Chains typically have more leverage in getting better real estate deals and in attracting better staff, because there is room to advance in the corporate structure, Gorodesky explained. They are situated better financially to weather short-term storms.
Chains also pull customers in with special deals and promotions. However, the independents — even high-end ones — are increasingly using such ploys as well.
Even with such traffic-generating moves, Gorodesky sees more bankruptcies and closures on the horizon. He expects the “earliest possible” recovery to be in the fall.
Paying the bills
Though these are difficult times for independent restaurants in Center City — with business travel down in this just-postwar moment — “there’s always an exception,” Gorodesky said.
“When you get this small BYOB or similar place — small, chef-owned and driven, like Dmitri’s — they make money because their overhead is low, the owner is there, it’s very controlled. I really like those kinds of businesses.”
Case in point is Django, a small BYOB just off South Street that packs them in, even on Tuesday night.
“People like to go to them. There’s customer loyalty,” Gorodesky said. “They’re less vulnerable to the ebbs and flows of big business.”
For the other guys, Gorodesky advises restaurants to do what it takes. He doesn’t like coupons because “coupon clippers are loyal to the coupon company, not the restaurant.” Plus, “it creates a value system that lets the consumer know that if they don’t have a coupon, they’re paying too much.”
Still, he admits these are unusually tough times.
“If think that whatever you have to do to get cash flowing and keep the staff employed to get through a terrible economy, you have to do,” he said. “Basically, you decide to forgo profit to pay your bills.”
The bright side — for consumers

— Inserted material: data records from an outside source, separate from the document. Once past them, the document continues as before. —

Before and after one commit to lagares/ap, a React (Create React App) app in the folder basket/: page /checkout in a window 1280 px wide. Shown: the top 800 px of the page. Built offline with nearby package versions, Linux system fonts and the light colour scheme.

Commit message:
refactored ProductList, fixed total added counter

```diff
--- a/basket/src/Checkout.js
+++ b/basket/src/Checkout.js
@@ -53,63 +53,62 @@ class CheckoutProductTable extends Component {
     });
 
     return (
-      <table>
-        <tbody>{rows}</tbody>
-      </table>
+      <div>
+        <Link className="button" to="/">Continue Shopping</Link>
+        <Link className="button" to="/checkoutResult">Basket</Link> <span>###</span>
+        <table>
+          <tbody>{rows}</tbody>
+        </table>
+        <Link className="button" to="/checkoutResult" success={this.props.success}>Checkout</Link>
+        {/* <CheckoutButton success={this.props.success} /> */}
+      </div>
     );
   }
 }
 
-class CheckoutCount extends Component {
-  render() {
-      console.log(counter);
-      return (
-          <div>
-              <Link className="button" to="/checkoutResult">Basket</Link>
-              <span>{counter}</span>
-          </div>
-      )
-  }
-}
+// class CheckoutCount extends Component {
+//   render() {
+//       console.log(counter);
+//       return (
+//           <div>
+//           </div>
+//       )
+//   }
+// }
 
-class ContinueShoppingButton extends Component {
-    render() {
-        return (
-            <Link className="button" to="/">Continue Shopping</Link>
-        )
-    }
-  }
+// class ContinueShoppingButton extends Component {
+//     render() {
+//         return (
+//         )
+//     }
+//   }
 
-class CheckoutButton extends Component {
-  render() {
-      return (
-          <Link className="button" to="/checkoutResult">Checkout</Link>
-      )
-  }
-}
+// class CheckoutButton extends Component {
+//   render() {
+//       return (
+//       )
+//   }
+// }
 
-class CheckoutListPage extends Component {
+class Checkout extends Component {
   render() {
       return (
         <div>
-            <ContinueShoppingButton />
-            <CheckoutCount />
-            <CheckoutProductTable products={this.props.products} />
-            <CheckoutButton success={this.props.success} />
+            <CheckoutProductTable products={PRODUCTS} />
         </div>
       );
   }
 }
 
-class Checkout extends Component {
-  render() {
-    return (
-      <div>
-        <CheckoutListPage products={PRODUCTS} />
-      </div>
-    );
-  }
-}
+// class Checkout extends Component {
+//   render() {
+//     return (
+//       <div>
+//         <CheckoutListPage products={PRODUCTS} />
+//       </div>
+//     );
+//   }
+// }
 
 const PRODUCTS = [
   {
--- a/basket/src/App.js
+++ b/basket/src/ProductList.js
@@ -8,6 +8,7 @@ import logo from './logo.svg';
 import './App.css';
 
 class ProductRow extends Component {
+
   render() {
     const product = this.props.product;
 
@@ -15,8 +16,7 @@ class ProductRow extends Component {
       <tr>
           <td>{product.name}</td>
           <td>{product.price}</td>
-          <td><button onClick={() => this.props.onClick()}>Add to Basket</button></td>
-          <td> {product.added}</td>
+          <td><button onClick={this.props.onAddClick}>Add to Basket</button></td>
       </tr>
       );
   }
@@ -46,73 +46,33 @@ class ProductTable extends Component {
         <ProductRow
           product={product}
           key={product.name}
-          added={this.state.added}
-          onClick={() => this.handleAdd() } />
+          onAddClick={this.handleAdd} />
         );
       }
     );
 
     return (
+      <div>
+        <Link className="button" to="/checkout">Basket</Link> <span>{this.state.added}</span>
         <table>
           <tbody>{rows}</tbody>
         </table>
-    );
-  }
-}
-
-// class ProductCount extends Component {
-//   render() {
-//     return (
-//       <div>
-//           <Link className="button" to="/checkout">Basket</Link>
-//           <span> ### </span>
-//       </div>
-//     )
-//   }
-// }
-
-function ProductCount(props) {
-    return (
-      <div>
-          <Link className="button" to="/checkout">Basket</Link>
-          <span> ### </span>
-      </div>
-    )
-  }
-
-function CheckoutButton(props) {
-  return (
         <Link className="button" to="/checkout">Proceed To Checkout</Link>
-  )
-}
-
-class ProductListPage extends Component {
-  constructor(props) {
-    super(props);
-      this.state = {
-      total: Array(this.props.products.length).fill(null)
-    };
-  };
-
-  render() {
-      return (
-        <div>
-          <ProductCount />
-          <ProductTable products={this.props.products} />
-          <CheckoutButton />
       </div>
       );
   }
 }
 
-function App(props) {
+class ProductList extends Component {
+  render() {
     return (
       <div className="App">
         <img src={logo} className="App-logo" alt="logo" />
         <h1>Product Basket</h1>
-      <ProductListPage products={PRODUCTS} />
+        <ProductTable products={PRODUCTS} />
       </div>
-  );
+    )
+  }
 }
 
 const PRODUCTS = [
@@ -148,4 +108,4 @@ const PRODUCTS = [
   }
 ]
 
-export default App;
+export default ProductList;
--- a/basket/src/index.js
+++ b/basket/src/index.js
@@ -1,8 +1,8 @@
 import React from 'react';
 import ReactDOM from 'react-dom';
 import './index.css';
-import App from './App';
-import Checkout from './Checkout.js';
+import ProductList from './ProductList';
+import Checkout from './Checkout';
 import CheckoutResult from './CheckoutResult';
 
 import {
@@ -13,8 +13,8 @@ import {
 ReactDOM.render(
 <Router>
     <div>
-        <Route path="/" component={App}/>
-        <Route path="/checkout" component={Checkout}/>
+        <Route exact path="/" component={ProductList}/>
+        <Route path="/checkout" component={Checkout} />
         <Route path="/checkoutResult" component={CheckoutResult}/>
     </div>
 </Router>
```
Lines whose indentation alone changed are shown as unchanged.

The good thing about this climate is that there are deals to be snapped up, even at high-end restaurants. Restaurants that wouldn’t normally be caught dead issuing coupons or offering other incentives have found a low-key way to do it without sacrificing their rep.
Some companies offer “gift certificates” online. You can purchase them for as much as 50 percent off the face value of ther certificate (a $50 certificate for $25).
Others are adding services such as delivery (Marathon Grill) or take-home (Jones, London Grill). Or they’re glamming up their interiors (Tangerine, Rembrandt’s, Striped Bass).
Some are trying low-price, prix-fixe meals to bring in traffic on slow days, or promising fast service (“express lunches”) at midday (Pod, Striped Bass, Lacroix).
At Sansom Street, chef-owner Neff (who once had to close a restaurant) said he’s been pretty lucky in that his prices are moderate and the menu is well-known and liked by his customers.
“But I still always have the attitude that I’m scared,” he said. “Because I read the trade magazines and you see the births and deaths every month. Nobody’s safe. Nobody’s above everything. That drives me a little bit.”
If all else fails, there’s always clowns.